What the task requires »
Going through the data below, please show each line containing the string "document".

Supplied information »

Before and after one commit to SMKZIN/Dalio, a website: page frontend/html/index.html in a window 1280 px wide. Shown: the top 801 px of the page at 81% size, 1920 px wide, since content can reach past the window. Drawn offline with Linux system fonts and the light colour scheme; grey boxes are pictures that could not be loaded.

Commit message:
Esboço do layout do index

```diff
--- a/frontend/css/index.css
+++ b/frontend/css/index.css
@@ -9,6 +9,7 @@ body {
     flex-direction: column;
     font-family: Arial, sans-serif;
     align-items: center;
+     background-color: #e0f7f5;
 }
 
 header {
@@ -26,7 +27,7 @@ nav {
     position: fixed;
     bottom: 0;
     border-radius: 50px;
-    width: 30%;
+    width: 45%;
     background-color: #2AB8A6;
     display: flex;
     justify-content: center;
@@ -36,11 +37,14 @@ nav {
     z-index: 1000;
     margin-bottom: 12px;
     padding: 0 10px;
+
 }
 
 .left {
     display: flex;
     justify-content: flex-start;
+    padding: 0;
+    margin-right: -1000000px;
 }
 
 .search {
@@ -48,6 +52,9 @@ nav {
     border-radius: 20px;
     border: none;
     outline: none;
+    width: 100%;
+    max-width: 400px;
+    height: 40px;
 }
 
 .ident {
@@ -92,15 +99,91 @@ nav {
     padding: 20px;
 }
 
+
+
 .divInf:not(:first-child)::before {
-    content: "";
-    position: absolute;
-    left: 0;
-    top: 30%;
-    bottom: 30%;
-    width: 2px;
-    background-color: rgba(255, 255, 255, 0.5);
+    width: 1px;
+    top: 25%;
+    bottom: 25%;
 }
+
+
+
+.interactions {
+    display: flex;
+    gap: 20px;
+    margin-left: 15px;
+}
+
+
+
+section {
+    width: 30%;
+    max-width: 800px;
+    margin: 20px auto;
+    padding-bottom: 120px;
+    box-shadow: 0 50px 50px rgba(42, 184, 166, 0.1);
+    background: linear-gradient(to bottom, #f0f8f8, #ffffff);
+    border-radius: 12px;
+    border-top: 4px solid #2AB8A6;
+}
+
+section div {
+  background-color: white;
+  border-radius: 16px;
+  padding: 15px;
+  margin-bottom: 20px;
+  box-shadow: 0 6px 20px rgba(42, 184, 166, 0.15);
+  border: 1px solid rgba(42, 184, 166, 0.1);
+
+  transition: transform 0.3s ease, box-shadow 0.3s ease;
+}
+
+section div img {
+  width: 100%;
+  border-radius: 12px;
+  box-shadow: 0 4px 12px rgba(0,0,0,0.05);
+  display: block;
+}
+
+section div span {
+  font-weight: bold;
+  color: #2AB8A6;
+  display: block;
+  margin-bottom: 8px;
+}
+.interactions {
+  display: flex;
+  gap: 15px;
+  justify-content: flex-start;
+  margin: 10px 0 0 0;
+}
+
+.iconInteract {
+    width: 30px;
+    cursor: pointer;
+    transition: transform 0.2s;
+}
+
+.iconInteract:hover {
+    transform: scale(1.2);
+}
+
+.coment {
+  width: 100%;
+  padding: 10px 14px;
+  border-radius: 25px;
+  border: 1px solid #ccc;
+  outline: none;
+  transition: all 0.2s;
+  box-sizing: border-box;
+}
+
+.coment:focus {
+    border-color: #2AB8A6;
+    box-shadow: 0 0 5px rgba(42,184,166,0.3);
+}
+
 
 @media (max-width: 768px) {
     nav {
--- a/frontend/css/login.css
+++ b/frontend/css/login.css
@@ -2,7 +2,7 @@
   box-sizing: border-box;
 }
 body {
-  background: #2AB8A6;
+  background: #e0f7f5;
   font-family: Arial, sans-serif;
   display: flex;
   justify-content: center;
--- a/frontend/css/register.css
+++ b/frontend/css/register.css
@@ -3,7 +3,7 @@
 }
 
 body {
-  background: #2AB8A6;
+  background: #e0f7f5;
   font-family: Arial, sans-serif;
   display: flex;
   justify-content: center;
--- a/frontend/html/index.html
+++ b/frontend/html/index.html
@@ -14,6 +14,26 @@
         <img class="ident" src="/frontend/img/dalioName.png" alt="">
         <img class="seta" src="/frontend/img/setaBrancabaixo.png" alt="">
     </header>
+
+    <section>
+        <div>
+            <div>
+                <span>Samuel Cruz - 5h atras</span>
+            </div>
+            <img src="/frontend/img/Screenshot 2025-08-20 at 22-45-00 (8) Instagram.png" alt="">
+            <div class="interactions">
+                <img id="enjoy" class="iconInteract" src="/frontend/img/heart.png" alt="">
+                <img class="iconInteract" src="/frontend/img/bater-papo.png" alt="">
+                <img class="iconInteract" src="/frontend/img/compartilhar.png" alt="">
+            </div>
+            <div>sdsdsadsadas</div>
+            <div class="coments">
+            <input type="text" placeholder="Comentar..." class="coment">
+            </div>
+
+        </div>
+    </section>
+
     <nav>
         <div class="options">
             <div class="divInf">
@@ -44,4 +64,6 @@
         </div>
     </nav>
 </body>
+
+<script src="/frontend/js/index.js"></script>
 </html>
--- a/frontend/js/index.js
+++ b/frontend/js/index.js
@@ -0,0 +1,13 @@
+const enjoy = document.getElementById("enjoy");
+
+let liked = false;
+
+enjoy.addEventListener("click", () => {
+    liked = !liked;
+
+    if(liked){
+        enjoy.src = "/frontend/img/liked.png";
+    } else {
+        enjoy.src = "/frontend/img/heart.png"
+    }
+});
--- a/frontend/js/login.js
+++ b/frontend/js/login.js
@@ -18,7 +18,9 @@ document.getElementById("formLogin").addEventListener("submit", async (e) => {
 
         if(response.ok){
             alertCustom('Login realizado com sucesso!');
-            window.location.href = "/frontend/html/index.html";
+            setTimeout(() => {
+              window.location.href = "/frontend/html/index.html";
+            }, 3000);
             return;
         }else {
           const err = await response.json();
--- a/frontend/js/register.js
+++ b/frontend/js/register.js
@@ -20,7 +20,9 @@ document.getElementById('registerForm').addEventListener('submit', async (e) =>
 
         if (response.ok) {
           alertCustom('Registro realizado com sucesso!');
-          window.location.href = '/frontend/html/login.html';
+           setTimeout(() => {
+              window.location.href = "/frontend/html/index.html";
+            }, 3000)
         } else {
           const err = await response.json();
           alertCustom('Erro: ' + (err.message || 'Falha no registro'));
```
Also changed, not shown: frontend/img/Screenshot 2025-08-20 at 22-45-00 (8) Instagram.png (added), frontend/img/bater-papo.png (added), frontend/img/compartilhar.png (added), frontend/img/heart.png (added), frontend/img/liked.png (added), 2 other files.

Problem solution »
+const enjoy = document.getElementById("enjoy");
@@ -18,7 +18,9 @@ document.getElementById("formLogin").addEventListener("submit", async (e) => {
@@ -20,7 +20,9 @@ document.getElementById('registerForm').addEventListener('submit', async (e) =>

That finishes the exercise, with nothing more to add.